Output the entries that follow, word for word.

* * * * * * *

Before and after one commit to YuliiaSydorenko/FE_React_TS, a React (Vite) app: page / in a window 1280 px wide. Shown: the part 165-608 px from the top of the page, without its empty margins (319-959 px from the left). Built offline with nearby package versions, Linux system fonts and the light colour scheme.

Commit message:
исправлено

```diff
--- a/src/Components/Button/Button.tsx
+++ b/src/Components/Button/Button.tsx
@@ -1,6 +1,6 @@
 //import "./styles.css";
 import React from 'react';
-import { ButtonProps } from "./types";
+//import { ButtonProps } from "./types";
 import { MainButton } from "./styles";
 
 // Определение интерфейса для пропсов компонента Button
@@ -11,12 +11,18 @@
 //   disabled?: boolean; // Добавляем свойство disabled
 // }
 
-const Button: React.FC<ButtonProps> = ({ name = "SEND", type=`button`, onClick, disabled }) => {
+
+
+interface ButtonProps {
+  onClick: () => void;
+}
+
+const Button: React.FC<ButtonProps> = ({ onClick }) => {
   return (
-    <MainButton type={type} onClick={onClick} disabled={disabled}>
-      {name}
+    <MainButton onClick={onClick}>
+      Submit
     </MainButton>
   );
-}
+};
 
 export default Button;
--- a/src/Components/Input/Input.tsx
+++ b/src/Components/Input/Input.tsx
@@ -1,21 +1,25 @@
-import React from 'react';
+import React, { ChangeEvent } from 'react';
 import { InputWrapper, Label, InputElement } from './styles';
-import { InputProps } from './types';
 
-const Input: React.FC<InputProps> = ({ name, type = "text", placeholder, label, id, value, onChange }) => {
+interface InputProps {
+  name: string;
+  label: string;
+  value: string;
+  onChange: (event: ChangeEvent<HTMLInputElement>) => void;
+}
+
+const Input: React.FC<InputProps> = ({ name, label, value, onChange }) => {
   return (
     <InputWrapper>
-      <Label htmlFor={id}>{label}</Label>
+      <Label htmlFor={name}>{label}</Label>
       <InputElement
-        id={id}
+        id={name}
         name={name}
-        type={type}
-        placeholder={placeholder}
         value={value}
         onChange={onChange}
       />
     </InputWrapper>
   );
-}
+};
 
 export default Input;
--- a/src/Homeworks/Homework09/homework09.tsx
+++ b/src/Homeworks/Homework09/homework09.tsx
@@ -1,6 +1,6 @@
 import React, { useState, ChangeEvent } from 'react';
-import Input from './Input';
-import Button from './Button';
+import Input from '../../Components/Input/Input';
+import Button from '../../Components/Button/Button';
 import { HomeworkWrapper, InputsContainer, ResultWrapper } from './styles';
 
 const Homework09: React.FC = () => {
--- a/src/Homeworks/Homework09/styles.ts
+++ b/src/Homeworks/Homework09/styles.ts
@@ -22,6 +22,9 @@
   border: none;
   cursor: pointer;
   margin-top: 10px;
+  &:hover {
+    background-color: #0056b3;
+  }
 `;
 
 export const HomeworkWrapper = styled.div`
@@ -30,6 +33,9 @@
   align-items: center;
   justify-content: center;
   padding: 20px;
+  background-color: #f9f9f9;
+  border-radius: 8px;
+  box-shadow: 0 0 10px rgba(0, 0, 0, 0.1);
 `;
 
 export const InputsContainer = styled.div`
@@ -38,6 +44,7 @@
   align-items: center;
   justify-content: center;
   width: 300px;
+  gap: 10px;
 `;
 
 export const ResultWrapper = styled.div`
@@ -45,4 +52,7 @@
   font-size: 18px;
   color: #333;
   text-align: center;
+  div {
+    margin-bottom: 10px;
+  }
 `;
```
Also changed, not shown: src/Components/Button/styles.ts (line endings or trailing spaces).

* * * * * * *

**Result of this exercise**
Before and after one commit to YuliiaSydorenko/FE_React_TS, a React (Vite) app: page / in a window 1280 px wide. Shown: the part 165-608 px from the top of the page, without its empty margins (319-959 px from the left). Built offline with nearby package versions, Linux system fonts and the light colour scheme.

Commit message:
исправлено

```diff
--- a/src/Components/Button/Button.tsx
+++ b/src/Components/Button/Button.tsx
@@ -1,6 +1,6 @@
 //import "./styles.css";
 import React from 'react';
-import { ButtonProps } from "./types";
+//import { ButtonProps } from "./types";
 import { MainButton } from "./styles";
 
 // Определение интерфейса для пропсов компонента Button
@@ -11,12 +11,18 @@
 //   disabled?: boolean; // Добавляем свойство disabled
 // }
 
-const Button: React.FC<ButtonProps> = ({ name = "SEND", type=`button`, onClick, disabled }) => {
+
+
+interface ButtonProps {
+  onClick: () => void;
+}
+
+const Button: React.FC<ButtonProps> = ({ onClick }) => {
   return (
-    <MainButton type={type} onClick={onClick} disabled={disabled}>
-      {name}
+    <MainButton onClick={onClick}>
+      Submit
     </MainButton>
   );
-}
+};
 
 export default Button;
--- a/src/Components/Input/Input.tsx
+++ b/src/Components/Input/Input.tsx
@@ -1,21 +1,25 @@
-import React from 'react';
+import React, { ChangeEvent } from 'react';
 import { InputWrapper, Label, InputElement } from './styles';
-import { InputProps } from './types';
 
-const Input: React.FC<InputProps> = ({ name, type = "text", placeholder, label, id, value, onChange }) => {
+interface InputProps {
+  name: string;
+  label: string;
+  value: string;
+  onChange: (event: ChangeEvent<HTMLInputElement>) => void;
+}
+
+const Input: React.FC<InputProps> = ({ name, label, value, onChange }) => {
   return (
     <InputWrapper>
-      <Label htmlFor={id}>{label}</Label>
+      <Label htmlFor={name}>{label}</Label>
       <InputElement
-        id={id}
+        id={name}
         name={name}
-        type={type}
-        placeholder={placeholder}
         value={value}
         onChange={onChange}
       />
     </InputWrapper>
   );
-}
+};
 
 export default Input;
--- a/src/Homeworks/Homework09/homework09.tsx
+++ b/src/Homeworks/Homework09/homework09.tsx
@@ -1,6 +1,6 @@
 import React, { useState, ChangeEvent } from 'react';
-import Input from './Input';
-import Button from './Button';
+import Input from '../../Components/Input/Input';
+import Button from '../../Components/Button/Button';
 import { HomeworkWrapper, InputsContainer, ResultWrapper } from './styles';
 
 const Homework09: React.FC = () => {
--- a/src/Homeworks/Homework09/styles.ts
+++ b/src/Homeworks/Homework09/styles.ts
@@ -22,6 +22,9 @@
   border: none;
   cursor: pointer;
   margin-top: 10px;
+  &:hover {
+    background-color: #0056b3;
+  }
 `;
 
 export const HomeworkWrapper = styled.div`
@@ -30,6 +33,9 @@
   align-items: center;
   justify-content: center;
   padding: 20px;
+  background-color: #f9f9f9;
+  border-radius: 8px;
+  box-shadow: 0 0 10px rgba(0, 0, 0, 0.1);
 `;
 
 export const InputsContainer = styled.div`
@@ -38,6 +44,7 @@
   align-items: center;
   justify-content: center;
   width: 300px;
+  gap: 10px;
 `;
 
 export const ResultWrapper = styled.div`
@@ -45,4 +52,7 @@
   font-size: 18px;
   color: #333;
   text-align: center;
+  div {
+    margin-bottom: 10px;
+  }
 `;
```
Also changed, not shown: src/Components/Button/styles.ts (line endings or trailing spaces).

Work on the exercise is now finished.